Despite all these shortcomings, Sands’ fine is 25% below the bare minimum called for in US Sentencing Guidelines. The DOJ says it cut Sands some slack because the company “fully cooperated in the investigation and fully remediated.” Sands is apparently also really, really, sorry about the whole silly mix-up. Really.

The $7m is more than the $2m that Nevada regulators fined Sands for the same shenanigans but it pales in comparison to the $47.4m Sands paid in 2013 for not being overly interested in where an alleged methamphetamine supplier earned the cash he blew at Sands’ gaming tables.

Whatever the monetary punishment, it’s peanuts to Sands boss and occasional Bond villain Sheldon Adelson, whose net worth hit $30.3b in 2016, according to the latest Forbes rich list. In fact, Adelson enjoyed the seventh-highest increase (+$5.6b) in his net worth last year.

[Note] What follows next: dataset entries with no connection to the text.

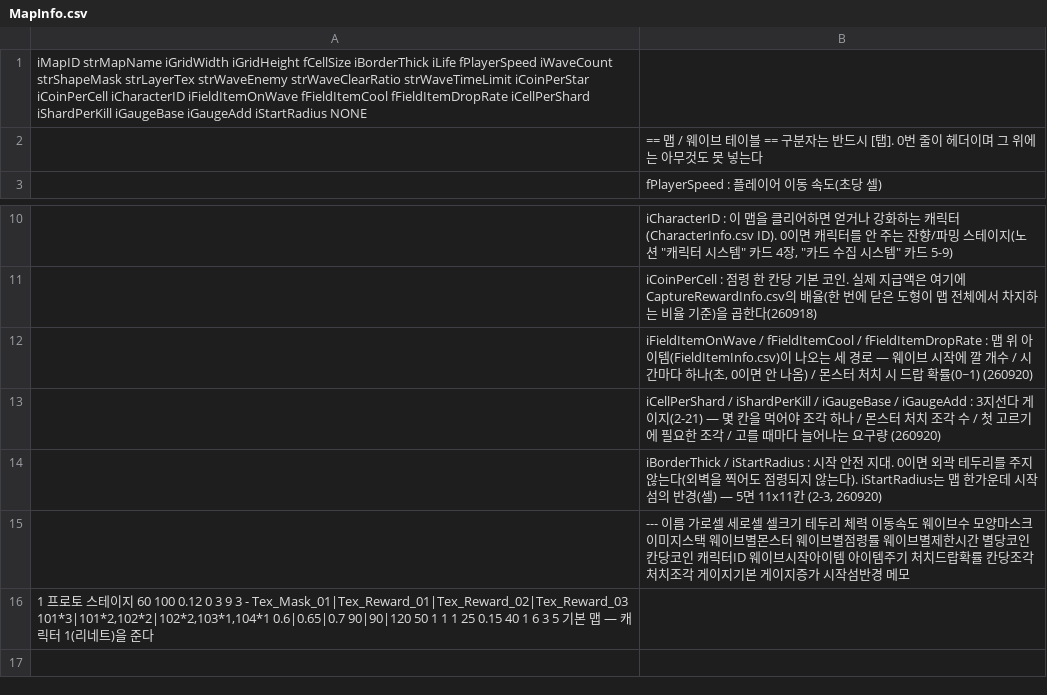
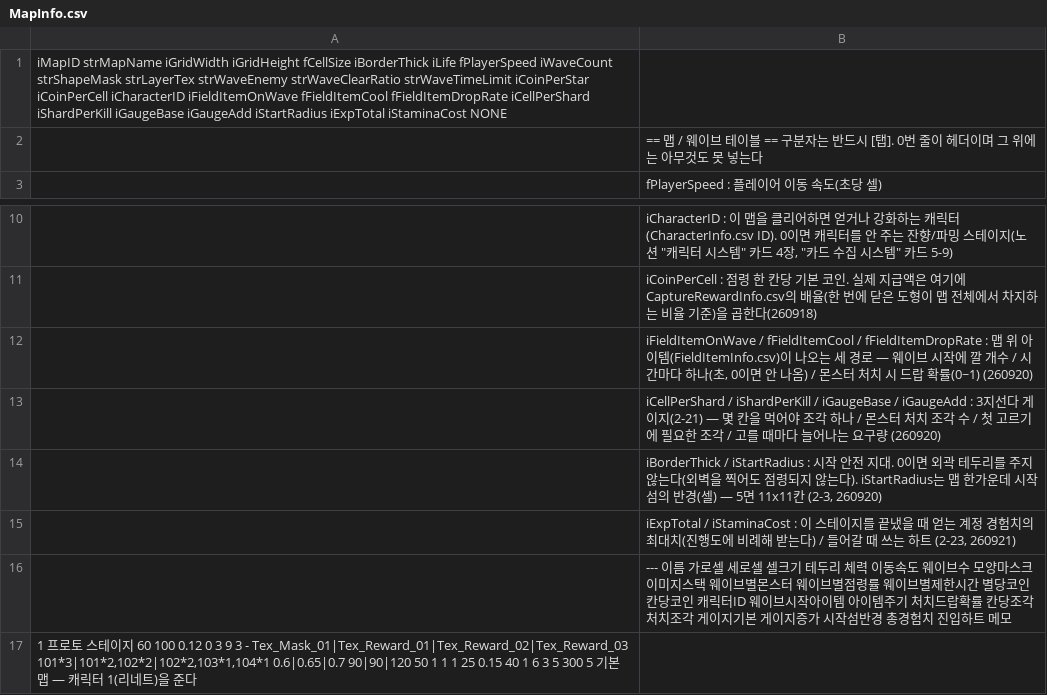
Before and after one commit to LimBellHoon/Project_LandGrab, a CSV file: Assets/Data/MapInfo.csv, drawn as a sheet; only a part is shown, gaps mark what is left out.

```diff
--- a/Assets/Data/MapInfo.csv
+++ b/Assets/Data/MapInfo.csv
@@ -1,2 +1,2 @@
-iMapID	strMapName	iGridWidth	iGridHeight	fCellSize	iBorderThick	iLife	fPlayerSpeed	iWaveCount	strShapeMask	strLayerTex	strWaveEnemy	strWaveClearRatio	strWaveTimeLimit	iCoinPerStar	iCoinPerCell	iCharacterID	iFieldItemOnWave	fFieldItemCool	fFieldItemDropRate	iCellPerShard	iShardPerKill	iGaugeBase	iGaugeAdd	iStartRadius	NONE
+iMapID	strMapName	iGridWidth	iGridHeight	fCellSize	iBorderThick	iLife	fPlayerSpeed	iWaveCount	strShapeMask	strLayerTex	strWaveEnemy	strWaveClearRatio	strWaveTimeLimit	iCoinPerStar	iCoinPerCell	iCharacterID	iFieldItemOnWave	fFieldItemCool	fFieldItemDropRate	iCellPerShard	iShardPerKill	iGaugeBase	iGaugeAdd	iStartRadius	iExpTotal	iStaminaCost	NONE
 ;== 맵 / 웨이브 테이블 ==	구분자는 반드시 [탭]. 0번 줄이 헤더이며 그 위에는 아무것도 못 넣는다														
@@ -14,3 +14,4 @@
 ;iBorderThick / iStartRadius : 시작 안전 지대. 0이면 외곽 테두리를 주지 않는다(외벽을 찍어도 점령되지 않는다). iStartRadius는 맵 한가운데 시작 섬의 반경(셀) — 5면 11x11칸 (2-3, 260920)
-;---	이름	가로셀	세로셀	셀크기	테두리	체력	이동속도	웨이브수	모양마스크	이미지스택	웨이브별몬스터	웨이브별점령률	웨이브별제한시간	별당코인	칸당코인	캐릭터ID	웨이브시작아이템	아이템주기	처치드랍확률	칸당조각	처치조각	게이지기본	게이지증가	시작섬반경	메모
-1	프로토 스테이지	60	100	0.12	0	3	9	3	-	Tex_Mask_01|Tex_Reward_01|Tex_Reward_02|Tex_Reward_03	101*3|101*2,102*2|102*2,103*1,104*1	0.6|0.65|0.7	90|90|120	50	1	1	1	25	0.15	40	1	6	3	5	기본 맵 — 캐릭터 1(리네트)을 준다
+;iExpTotal / iStaminaCost : 이 스테이지를 끝냈을 때 얻는 계정 경험치의 최대치(진행도에 비례해 받는다) / 들어갈 때 쓰는 하트 (2-23, 260921)
+;---	이름	가로셀	세로셀	셀크기	테두리	체력	이동속도	웨이브수	모양마스크	이미지스택	웨이브별몬스터	웨이브별점령률	웨이브별제한시간	별당코인	칸당코인	캐릭터ID	웨이브시작아이템	아이템주기	처치드랍확률	칸당조각	처치조각	게이지기본	게이지증가	시작섬반경	총경험치	진입하트	메모
+1	프로토 스테이지	60	100	0.12	0	3	9	3	-	Tex_Mask_01|Tex_Reward_01|Tex_Reward_02|Tex_Reward_03	101*3|101*2,102*2|102*2,103*1,104*1	0.6|0.65|0.7	90|90|120	50	1	1	1	25	0.15	40	1	6	3	5	300	5	기본 맵 — 캐릭터 1(리네트)을 준다
```
Also changed, not shown: 20 other files.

Sands isn’t completely off the legal hook in the US. Last October, the Nevada Gaming Control Board revealed it was investigating Sands’ use of ‘shills’ – average people who agreed to pose as fronts for Chinese high-rollers who don’t want Beijing to know that they’re making it rain at Sands’ Vegas properties, which would be a(nother) blatant violation of Sands’ Nevada gaming license. Somehow, we doubt Adelson is losing too much sleep over the outcome.